Sad as it may seem, I will hang onto plants, generally houseplants, willing them back to life, long after they’ve gone off to the big compost heap in the sky. They sit in the corners of the house, quite obviously on their way out but I’ll still tend them until the very last vestiges of life have long since gone and then, most reluctantly I’ll take them to the tip for a rather emotional ‘goodbye’.
Why am I going on about dead plants? Well it’s so that when I now tell you that I am slowly decapitating a great oak, that you take into consideration the fact that I do try and preserve plant life wherever possible, but the great oak is such a troublesome creature that it just has to go, bit by bit.
Look at the picture. This thing is enormous. I reckon that it’s about 60ft tall and has, at a conservative estimate, some quarter of a million leaves on its branches, half of which seem to end up covering everything in sight and then rot, and the other half end up at the bottom of my pool ….. and then they rot. It’s not a pretty sight.
So two years ago when we moved into our new house, which is about ten yards from the great oak at most, I decided that the beast had to be tamed. I got my extending ladders out. I got my chain saw readied and then my old French neighbour came down to the fence and asked me what I was doing. ‘Taking bits off the tree’, was my reply. ‘Ah but eeet is my tree monsieur’, he said. ‘No it’s not’. ‘Yes it is’. ‘No it’s not’. Etc etc – you get the picture. Anyway, I went off to get my plans to prove to him it was my tree but by the time I’d got back he’d gone off and as Frenchies are never one to back off of an argument when it concerns land, fences or trees, I assumed that he’d been trying it on for some reason or another.
Anyway, I took down a couple of the easier branches and left it before I fell off of the ladders which generally were perched on the branch I was cutting down – yes you’ve all seen it in cartoons! I did this for the first two winters and then last summer, old Frenchie came down to the fence again and in amongst other questions, asked me when I was taking more branches off the tree. It transpires that the tree is so tall that it obscures his views over the valley and so he was keen for me to risk life and limb (pun intended) to remove the bigger branches, some of which are so big that they could be trees in their own right.

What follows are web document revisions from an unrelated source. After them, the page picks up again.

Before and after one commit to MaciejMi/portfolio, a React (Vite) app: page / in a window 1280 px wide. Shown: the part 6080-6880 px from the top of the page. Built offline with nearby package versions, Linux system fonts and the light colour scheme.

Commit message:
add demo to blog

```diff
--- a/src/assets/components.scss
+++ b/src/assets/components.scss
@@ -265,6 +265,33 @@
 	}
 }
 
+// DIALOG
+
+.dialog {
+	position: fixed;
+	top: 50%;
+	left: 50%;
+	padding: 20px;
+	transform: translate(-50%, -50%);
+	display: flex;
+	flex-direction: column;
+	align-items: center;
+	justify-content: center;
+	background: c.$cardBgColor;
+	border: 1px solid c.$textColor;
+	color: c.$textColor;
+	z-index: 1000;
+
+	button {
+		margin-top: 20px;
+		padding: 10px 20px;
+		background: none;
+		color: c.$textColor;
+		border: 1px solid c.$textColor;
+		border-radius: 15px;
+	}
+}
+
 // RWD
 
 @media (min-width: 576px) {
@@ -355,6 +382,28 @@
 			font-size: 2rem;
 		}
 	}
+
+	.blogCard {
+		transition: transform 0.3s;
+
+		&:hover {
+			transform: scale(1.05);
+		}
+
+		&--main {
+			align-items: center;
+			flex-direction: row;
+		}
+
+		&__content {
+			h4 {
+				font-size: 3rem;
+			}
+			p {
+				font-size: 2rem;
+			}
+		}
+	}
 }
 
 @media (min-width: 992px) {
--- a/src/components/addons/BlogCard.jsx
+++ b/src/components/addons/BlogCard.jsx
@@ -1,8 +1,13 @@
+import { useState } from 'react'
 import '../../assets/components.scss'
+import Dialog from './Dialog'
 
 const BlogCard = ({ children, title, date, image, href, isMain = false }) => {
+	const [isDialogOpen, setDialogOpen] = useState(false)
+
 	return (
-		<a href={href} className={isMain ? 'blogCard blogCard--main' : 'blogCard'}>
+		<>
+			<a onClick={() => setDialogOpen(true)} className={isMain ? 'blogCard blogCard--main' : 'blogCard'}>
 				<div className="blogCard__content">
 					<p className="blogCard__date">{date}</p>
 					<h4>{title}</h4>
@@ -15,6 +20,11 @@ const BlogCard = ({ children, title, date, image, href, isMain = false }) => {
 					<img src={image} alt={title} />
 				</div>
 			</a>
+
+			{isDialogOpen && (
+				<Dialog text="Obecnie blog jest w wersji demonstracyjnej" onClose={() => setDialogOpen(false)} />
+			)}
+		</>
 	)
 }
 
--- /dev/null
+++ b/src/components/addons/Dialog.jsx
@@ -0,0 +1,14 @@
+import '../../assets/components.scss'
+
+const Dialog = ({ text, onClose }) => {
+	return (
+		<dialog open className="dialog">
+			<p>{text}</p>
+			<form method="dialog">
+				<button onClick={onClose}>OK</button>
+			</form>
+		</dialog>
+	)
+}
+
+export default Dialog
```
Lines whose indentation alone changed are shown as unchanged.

So last weekend, now most of the leaves have left their branches and are settled nicely at the bottom of the pool, Guy and I got all the gear out to remove a few more branches whilst Frenchie was in his Paris retreat. We’ve removed all the easy bits but now we’re at the larger branches which hang over a series of electricity boxes, so we now need to proceed with a greater degree of care.
We’ve refined the process over the years. I climb the ladder whilst Guy tries to start the chainsaw. He doesn’t manage it so I go back down the ladders and start it. I climb the ladders and Guy pulls on the rope which hoists the chainsaw up to my level but invariably, as soon as I grab it, the motor cuts out so we have to go through the whole process again. Generally, I am completely knackered before I’ve even started cutting!
The first two branches were so big we had to tie the half-fallen boughs to the car’s tow bar and pull them off, but the third branch was in a totally different direction and we had to cut it virtually all the way through and then run as it crashed to the ground.
After we’d cut the fallen branches into logs and cleared up, Guy and I found ourselves looking up at the tree and saying the same thing, ‘after all we’ve cut off, there’s no difference’! And indeed, it is true. I have run my wood burner on this tree now for the third winter and the tree hardly looks touched. Next year I’ll sort it out.